Wednesday, September 23, 2009

Curricular Reform

Professors on the Civil Procedure professor listserv are debating the recurring question of why we devote so much energy to topics that come up only rarely in practice, particularly personal jurisdiction and Erie. Some are suggesting that the civil procedure curriculum should be much more practice oriented, which would mean spending a lot less time on these subjects and more time on what most lawyers actually do in practice, particularly discovery.

I think it is an error to imagine that the law school class time devoted to a particular subject needs to be proportional to the time students will spend on that subject in actual practice. Law school is partly about acquiring particular skills and knowledge, but also, and probably more, about acuqiring the ability to acquire skills and knowledge. We will never teach the students all they will need to know as they practice law, but we can teach them how to learn what they need to know.

The amount of time devoted to personal jurisdiction and Erie in many Civ Pro classes makes little sense in terms of the practical importance of those topics in typical litigation. But personal jurisdiction provides a lovely illustration of the process of legal change over time that students can appreciate as the law they learn changes over the course of their careers, and Erie provides an illustration about how imoprtant theoretical issues relating to federalism impact practical doctrines. The students need to know how to appreciate the ways in which legal change interacts with social change and the ways in which theory impacts doctrine just as much as they need to learn what Rule 26 says about discovery and disclosure.

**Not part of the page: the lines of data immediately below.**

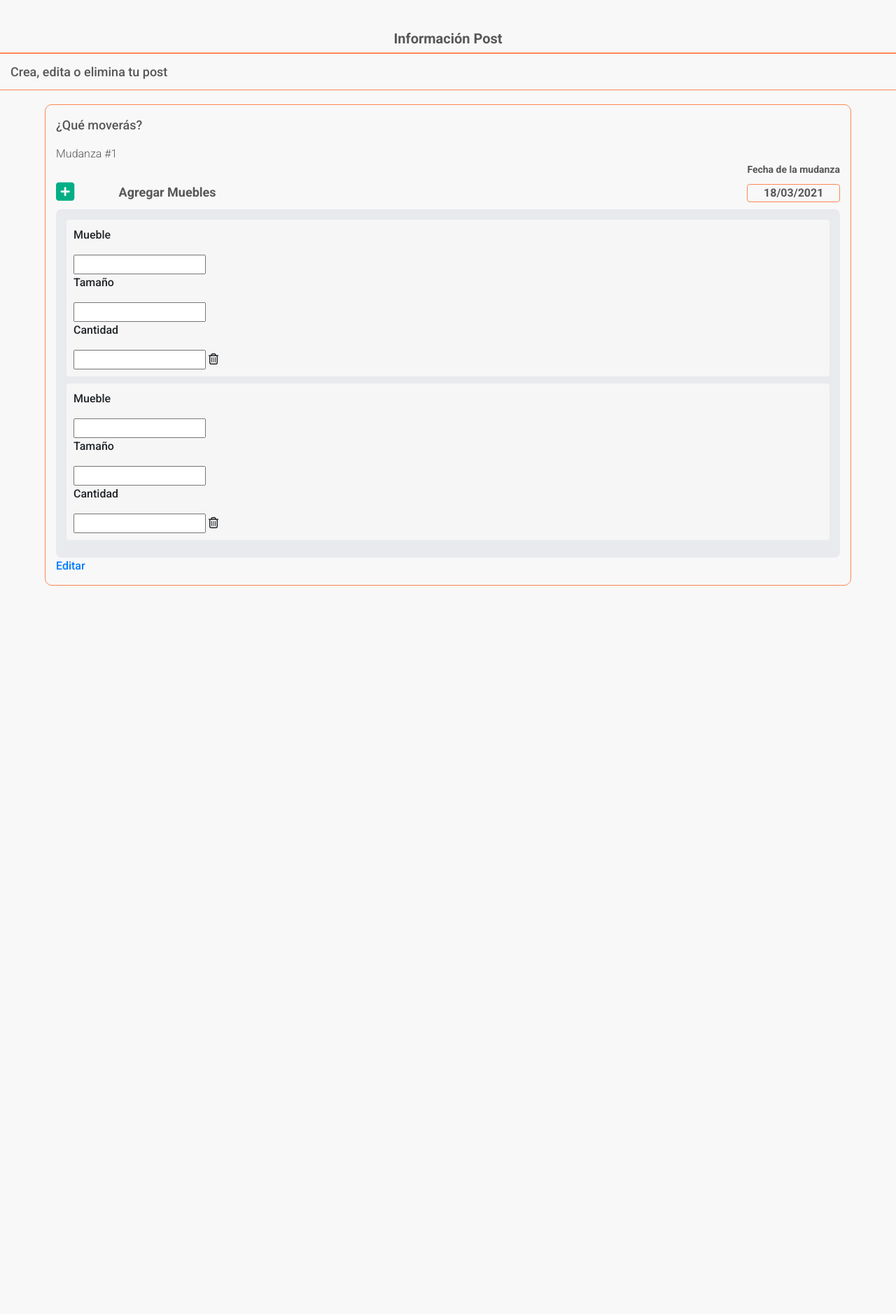
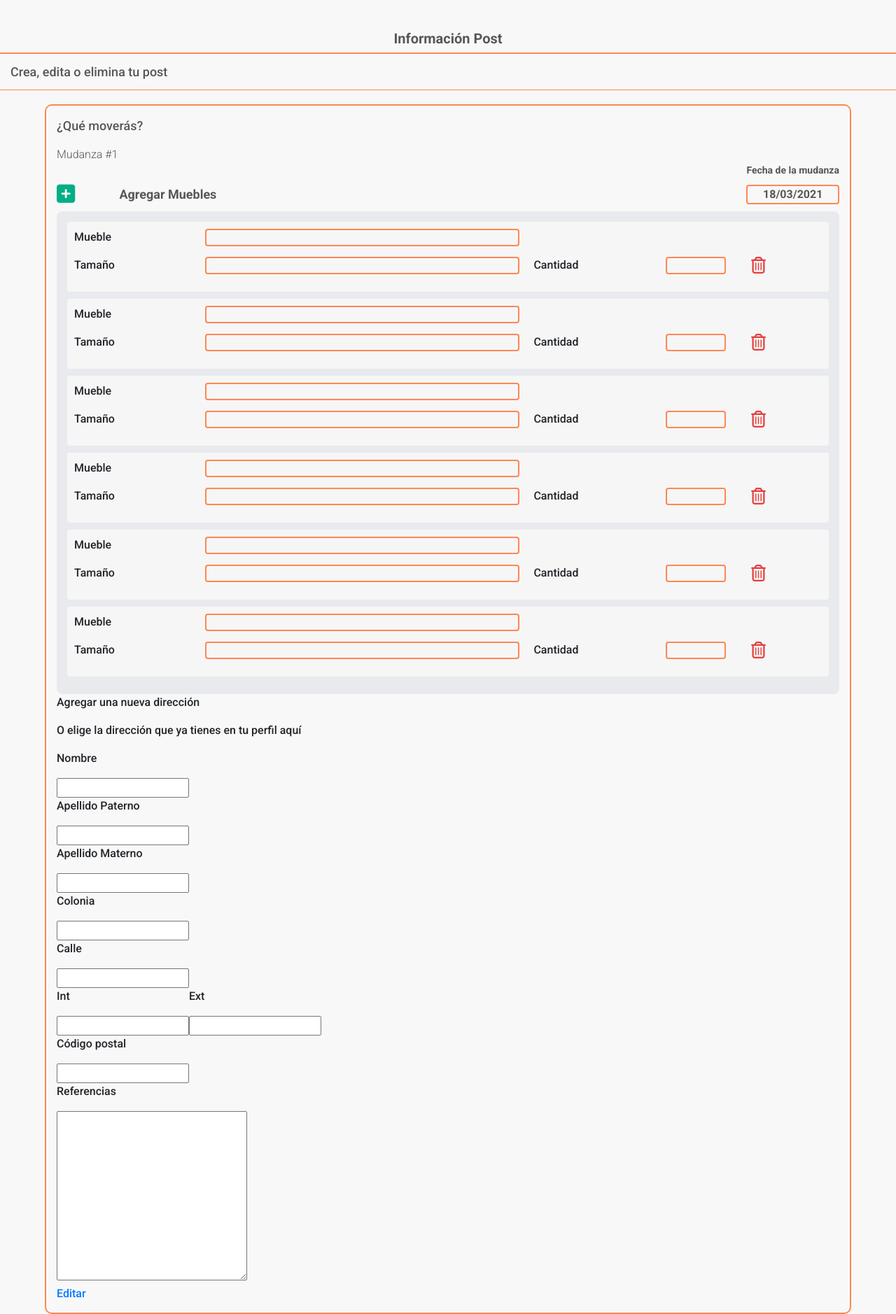
Before and after one commit to alepaez-dev/mudatec_proyecto, a Django app: page /usuario/perfil/post/ in a window 1280 px wide. Shown: the whole page at 70% size. Before the commit the page ends 837 px from the top, so only its background shows below. Run offline with Django 3.2, Linux system fonts and the light colour scheme; some libraries are stand-ins or nearby versions.

Commit message:
haciendo estructura de dirreciones

```diff
--- a/mudatec/static/css/_usuario_perfil_post.scss
+++ b/mudatec/static/css/_usuario_perfil_post.scss
@@ -1,6 +1,6 @@
 .perfil_main{
   .post_main{
-    border: 1px solid $primary-color;
+    border: 2px solid $primary-color;
     border-radius: 10px;
     width: 90%;
     margin: auto;
@@ -44,7 +44,7 @@
           &:last-of-type{
             margin-bottom: 0px;
             font-size: 16px;
-            border: 1px solid $primary-color;
+            border: 2px solid $primary-color;
             border-radius: 4px;
           }
         }
@@ -60,6 +60,39 @@
         margin-bottom: 10px;
         border-radius: 4px;
         padding: 10px;
+        .item{
+          width: 60%;
+          input{
+            height: 25px;
+            width: 70%;
+            border-radius: 4px;
+            border: 2px solid $primary-color;
+            margin-right: 5px;
+            background-color: $single-post-background-color;
+          }
+        }
+        .tamano_cantidad{
+          .cantidad{
+            width: 40%;
+            p{
+              width: 35%;
+            }
+            input{
+              width: 20%;
+              height: 25px;
+              margin-left: 8px;
+              border-radius: 4px;
+              border: 2px solid $primary-color;
+              background-color: $single-post-background-color;
+            }
+            i{
+              font-size: 24px;
+              width: 20%;
+              margin-left: 5px;
+              color: $delete-color;
+            }
+          }
+        }
       }
     }
   }
--- a/mudatec/static/css/style.css
+++ b/mudatec/static/css/style.css
@@ -443,7 +443,7 @@
 }
 
 .perfil_main .post_main {
-  border: 1px solid #FF8754;
+  border: 2px solid #FF8754;
   border-radius: 10px;
   width: 90%;
   margin: auto;
@@ -492,7 +492,7 @@
 .perfil_main .post_main .add_fecha .fechas p:last-of-type {
   margin-bottom: 0px;
   font-size: 16px;
-  border: 1px solid #FF8754;
+  border: 2px solid #FF8754;
   border-radius: 4px;
 }
 
@@ -508,6 +508,43 @@
   margin-bottom: 10px;
   border-radius: 4px;
   padding: 10px;
+}
+
+.perfil_main .post_main .post-box .single-post .item {
+  width: 60%;
+}
+
+.perfil_main .post_main .post-box .single-post .item input {
+  height: 25px;
+  width: 70%;
+  border-radius: 4px;
+  border: 2px solid #FF8754;
+  margin-right: 5px;
+  background-color: #F6F6F6;
+}
+
+.perfil_main .post_main .post-box .single-post .tamano_cantidad .cantidad {
+  width: 40%;
+}
+
+.perfil_main .post_main .post-box .single-post .tamano_cantidad .cantidad p {
+  width: 35%;
+}
+
+.perfil_main .post_main .post-box .single-post .tamano_cantidad .cantidad input {
+  width: 20%;
+  height: 25px;
+  margin-left: 8px;
+  border-radius: 4px;
+  border: 2px solid #FF8754;
+  background-color: #F6F6F6;
+}
+
+.perfil_main .post_main .post-box .single-post .tamano_cantidad .cantidad i {
+  font-size: 24px;
+  width: 20%;
+  margin-left: 5px;
+  color: #E53F3F;
 }
 
 @media only screen and (min-width: 1200px) {
--- a/mudatec/templates/mudatec_app/usuario/post.html
+++ b/mudatec/templates/mudatec_app/usuario/post.html
@@ -30,16 +30,16 @@
     </div>
     <div class="post-box">
       <div class="single-post">
-        <div class="mueble">
+        <div class="item d-flex justify-content-between">
           <p>Mueble</p>
           <input type="text">
         </div>
-        <div class="tamano_cantidad">
-          <div class="tamano">
+        <div class="tamano_cantidad d-flex">
+          <div class="item tamano d-flex justify-content-between">
             <p>Tamaño</p>
             <input type="text">
           </div>
-          <div class="cantidad">
+          <div class="cantidad d-flex justify-content-around">
             <p>Cantidad</p>
             <input type="text">
             <!-- <i class="fas fa-trash-alt"></i> -->
@@ -48,16 +48,88 @@
         </div>
       </div>
       <div class="single-post">
-        <div class="mueble">
+        <div class="item d-flex justify-content-between">
           <p>Mueble</p>
           <input type="text">
         </div>
-        <div class="tamano_cantidad">
-          <div class="tamano">
+        <div class="tamano_cantidad d-flex">
+          <div class="item tamano d-flex justify-content-between">
             <p>Tamaño</p>
             <input type="text">
           </div>
-          <div class="cantidad">
+          <div class="cantidad d-flex justify-content-around">
+            <p>Cantidad</p>
+            <input type="text">
+            <!-- <i class="fas fa-trash-alt"></i> -->
+            <i class="far fa-trash-alt"></i>
+          </div>
+        </div>
+      </div>
+      <div class="single-post">
+        <div class="item d-flex justify-content-between">
+          <p>Mueble</p>
+          <input type="text">
+        </div>
+        <div class="tamano_cantidad d-flex">
+          <div class="item tamano d-flex justify-content-between">
+            <p>Tamaño</p>
+            <input type="text">
+          </div>
+          <div class="cantidad d-flex justify-content-around">
+            <p>Cantidad</p>
+            <input type="text">
+            <!-- <i class="fas fa-trash-alt"></i> -->
+            <i class="far fa-trash-alt"></i>
+          </div>
+        </div>
+      </div>
+      <div class="single-post">
+        <div class="item d-flex justify-content-between">
+          <p>Mueble</p>
+          <input type="text">
+        </div>
+        <div class="tamano_cantidad d-flex">
+          <div class="item tamano d-flex justify-content-between">
+            <p>Tamaño</p>
+            <input type="text">
+          </div>
+          <div class="cantidad d-flex justify-content-around">
+            <p>Cantidad</p>
+            <input type="text">
+            <!-- <i class="fas fa-trash-alt"></i> -->
+            <i class="far fa-trash-alt"></i>
+          </div>
+        </div>
+      </div>
+      <div class="single-post">
+        <div class="item d-flex justify-content-between">
+          <p>Mueble</p>
+          <input type="text">
+        </div>
+        <div class="tamano_cantidad d-flex">
+          <div class="item tamano d-flex justify-content-between">
+            <p>Tamaño</p>
+            <input type="text">
+          </div>
+          <div class="cantidad d-flex justify-content-around">
+            <p>Cantidad</p>
+            <input type="text">
+            <!-- <i class="fas fa-trash-alt"></i> -->
+            <i class="far fa-trash-alt"></i>
+          </div>
+        </div>
+      </div>
+      <div class="single-post">
+        <div class="item d-flex justify-content-between">
+          <p>Mueble</p>
+          <input type="text">
+        </div>
+        <div class="tamano_cantidad d-flex">
+          <div class="item tamano d-flex justify-content-between">
+            <p>Tamaño</p>
+            <input type="text">
+          </div>
+          <div class="cantidad d-flex justify-content-around">
             <p>Cantidad</p>
             <input type="text">
             <!-- <i class="fas fa-trash-alt"></i> -->
@@ -66,6 +138,54 @@
         </div>
       </div>
     </div>
+    <div class="direcciones">
+      <div class="direccion-texto">
+        <p>Agregar una nueva dirección</p>
+        <p>O elige la dirección que ya tienes en tu perfil <a>aquí</a></p>
+      </div>
+      <div class="direcciones_inputs">
+        <div class="direccion-input">
+          <p>Nombre</p>
+          <input type="text">
+        </div>
+        <div class="direccion-input">
+          <p>Apellido Paterno</p>
+          <input type="text">
+        </div>
+        <div class="direccion-input">
+          <p>Apellido Materno</p>
+          <input type="text">
+        </div>
+        <div class="direccion-input">
+          <p>Colonia</p>
+          <input type="text">
+        </div>
+        <div class="direccion-input">
+          <div class="calle">
+            <p>Calle</p>
+            <input type="text">
+          </div>
+          <div class="numeros d-flex">
+            <div class="interior">
+              <p>Int</p>
+              <input type="text">
+            </div>
+            <div class="exterior">
+              <p>Ext</p>
+              <input type="text">
+            </div>
+          </div>
+        </div>
+        <div class="direccion-input">
+          <p>Código postal</p>
+          <input type="text">
+        </div>
+        <div class="direccion-input">
+          <p>Referencias</p>
+          <textarea name="" id="" cols="30" rows="10"></textarea>
+        </div>
+      </div>
+    </div>
     <a href="#">Editar</a>
   </div>
 </div>
```
Also changed, not shown: 1 other file.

1 comment:

Elizabeth said...

I have indeed used my civil procedure notes on personal jurisdiction to write a memo.